If you have a 13 year old daughter and a 17 year old son (like Ben and Melodee Diss of Powell Ohio – and also me!) you know a shared Jack and Jill style bathroom has the potential to turn into a major battleground for a brother and sister (especially if they need to use the space at the same time!). So what’s a family to do to make this room work efficiently and maximize the style, personal space and privacy of the kids using it? Let’s first take a look back at the Jack and Jill bathroom and then step forward (using this project) as an example of how to make it better for today’s modern family.
In the 1970’s when the Brady Bunch was popular (I might be dating myself with this reference) a hot home design concept was the idea of the “Jack and Jill bathroom.” This popular 70’s show which featured a newly blended family with 3 boys and 3 girls had the ultimate in a shared bathroom. The kids used a common space known as a “Jack and Jill” bathroom. In it’s basic form the Jack and Jill bathroom is a shared space between two bedrooms and has a locked door on each side. When someone is taking a shower or using the toilet they can lock both inner doors for privacy. In addition when a family member does not need complete privacy (for example when using the vanity sinks) the space can be shared.

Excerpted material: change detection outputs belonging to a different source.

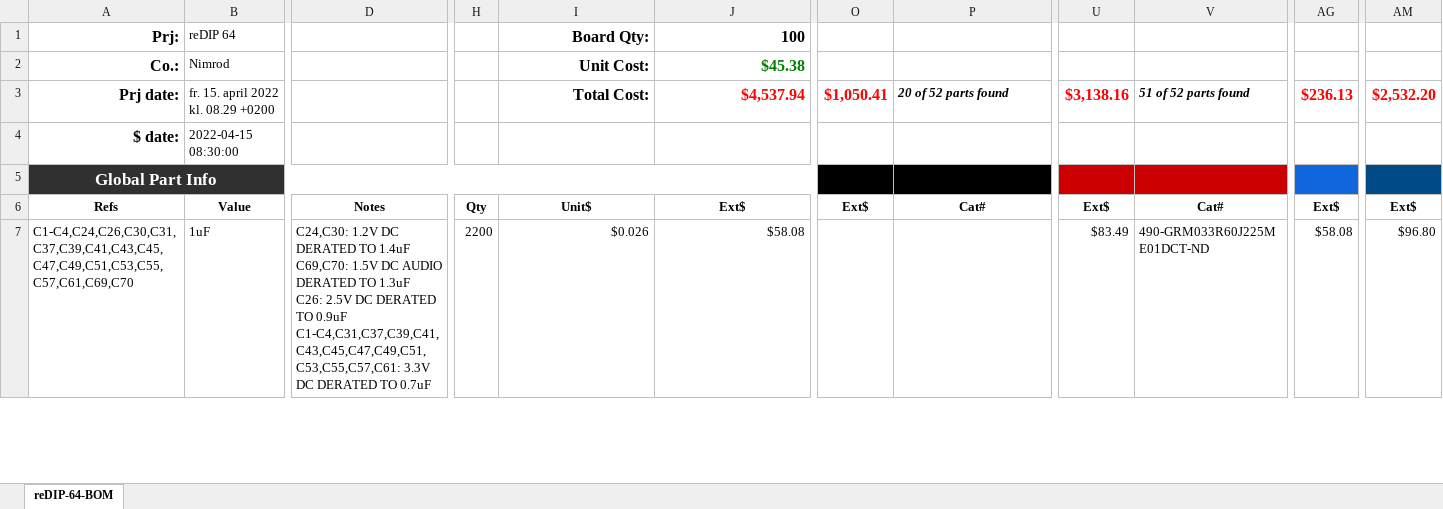
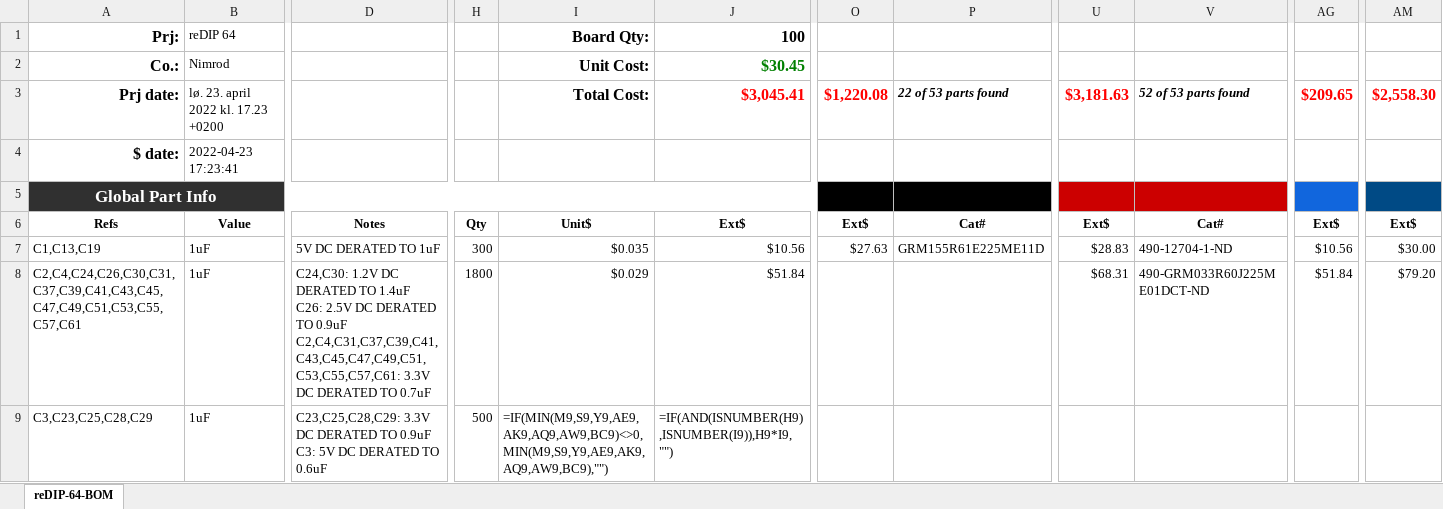
Before and after one commit to daglem/reDIP-64, an Excel workbook: documentation/reDIP-64-BOM.xlsx, sheet reDIP-64-BOM, drawn as a sheet; only a part is shown, gaps mark what is left out; values as stored, in another font and other column widths than the file's, no borders; formulas without a stored value are shown as written; conditional formats not drawn; addresses are those after the commit; rows hold the shown columns only; ↵ is a line break in a cell; the diff covers the shown part only; the diff names each change by its address in the sheet, - before the commit and + after, or states it on an @@ line.

Commit message:
Audio upgrade
* Changed from line out to headphone out with 10uF tantalum capacitors
* PTN5110 decoupling capacitor QA

```diff
--- a/documentation/reDIP-64-BOM.xlsx (sheet reDIP-64-BOM)
+++ b/documentation/reDIP-64-BOM.xlsx (sheet reDIP-64-BOM)
-J2: $45.38
+J2: $30.45
-B3: fr. 15. april 2022 kl. 08.29 +0200
+B3: lø. 23. april 2022 kl. 17.23 +0200
-J3: $4,537.94
+J3: $3,045.41
-O3: $1,050.41
+O3: $1,220.08
-P3: 20 of 52 parts found
+P3: 22 of 53 parts found
-U3: $3,138.16
+U3: $3,181.63
-V3: 51 of 52 parts found
+V3: 52 of 53 parts found
-AG3: $236.13
+AG3: $209.65
-AM3: $2,532.20
+AM3: $2,558.30
-B4: 2022-04-15 08:30:00
+B4: 2022-04-23 17:23:41
+row 7: C1,C13,C19 | 1uF | 5V DC DERATED TO 1uF | 300 | $0.035 | $10.56 | $27.63 | GRM155R61E225ME11D | $28.83 | 490-12704-1-ND | $10.56 | $30.00
-A8: C1-C4,C24,C26,C30,C31,C37,C39,C41,C43,C45,C47,C49,C51,C53,C55,C57,C61,C69,C70
+A8: C2,C4,C24,C26,C30,C31,C37,C39,C41,C43,C45,C47,C49,C51,C53,C55,C57,C61
-D8: …TO 1.4uF ↵ C69,C70: 1.5V DC AUDIO DERATED TO 1.3uF ↵ C26: 2.5V DC DERATED TO 0.9uF ↵ C1-C4,C31,C37,C39,C41,C43,C45,C47,C49,C51,C53,C55,C57,C61: 3.3V DC…
+D8: …TO 1.4uF ↵ C26: 2.5V DC DERATED TO 0.9uF ↵ C2,C4,C31,C37,C39,C41,C43,C45,C47,C49,C51,C53,C55,C57,C61: 3.3V DC…
-H8: 2200
+H8: 1800
-I8: $0.026
+I8: $0.029
-J8: $58.08
+J8: $51.84
-U8: $83.49
+U8: $68.31
-AG8: $58.08
+AG8: $51.84
-AM8: $96.80
+AM8: $79.20
+row 9: C3,C23,C25,C28,C29 | 1uF | C23,C25,C28,C29: 3.3V DC DERATED TO 0.9uF ↵ C3: 5V DC DERATED TO 0.6uF | 500 | =IF(MIN(M9,S9,Y9,AE9,AK9,AQ9,AW9,BC9)<>0,MIN(M9,S9,Y9,AE9,AK9,AQ9,AW9,BC9),"") | =IF(AND(ISNUMBER(H9),ISNUMBER(I9)),H9*I9,"")
```
Also changed, not shown: 2 added rows, 2 removed rows, 375 edited cells and cell formats elsewhere in this sheet, formulas that keep their value, hidden cells, 13 other files.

While the shared, functional and stripped down bathroom might have worked for the Brady Bunch in the 70’s most people (and their kids especially) don’t want to live this communally today. We are used to nicer and more luxurious bathrooms and if the Diss’ kids (Alex and Angie) are anything like my 17 and 13 year old son and daughter (Parker and Jade) the less space they have to share with their sibling the better (my 13 year old daughter doesn’t want her brother checking out her stuff in the bathroom and I’m sure my 17 year old son feels the same way!).

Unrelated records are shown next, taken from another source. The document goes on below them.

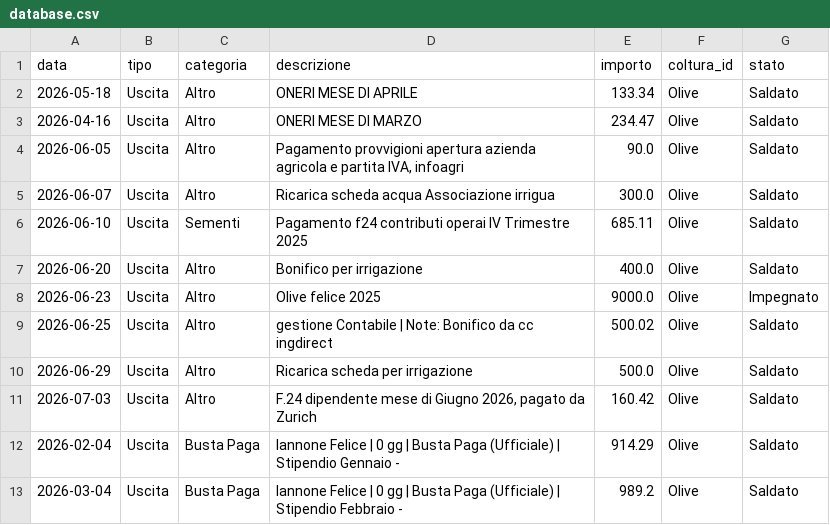
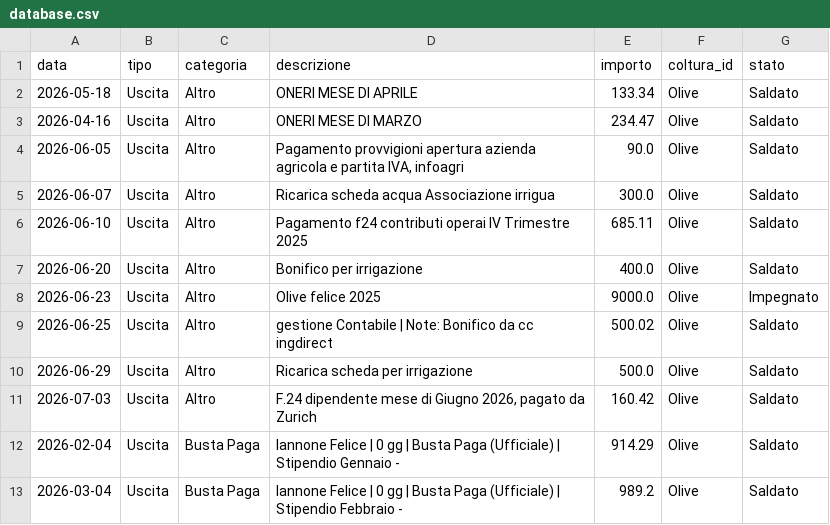
Before and after one commit to antonellomazzilli-bit/agri-finance, a CSV file: database.csv, drawn as a sheet; only a part is shown.

Commit message:
Modificato movimento ID: 4

```diff
--- a/database.csv
+++ b/database.csv
@@ -5,3 +5,3 @@ data,tipo,categoria,descrizione,importo,coltura_id,stato
 2026-06-07,Uscita,Altro,Ricarica scheda acqua Associazione irrigua,300.0,Olive ,Saldato
-2026-06-10,Uscita,Sementi,Pagamento f24 contributi operai IV Trimestre 2025,685.11,Olive,Saldato
+2026-06-10,Uscita,Altro,Pagamento f24 contributi operai IV Trimestre 2025,685.11,Olive,Saldato
 2026-06-20,Uscita,Altro,Bonifico per irrigazione,400.0,Olive,Saldato
```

So while the efficient 1970’s concept of the Jack and Jill bathroom still makes sense – it does need some alterations to fit today’s family. Let’s take a look at 5 cool tips the Diss family used (in conjunction with their remodeling contractor Mike Cheeseman Builders) to modernize and privatize a Jack and Jill bathroom.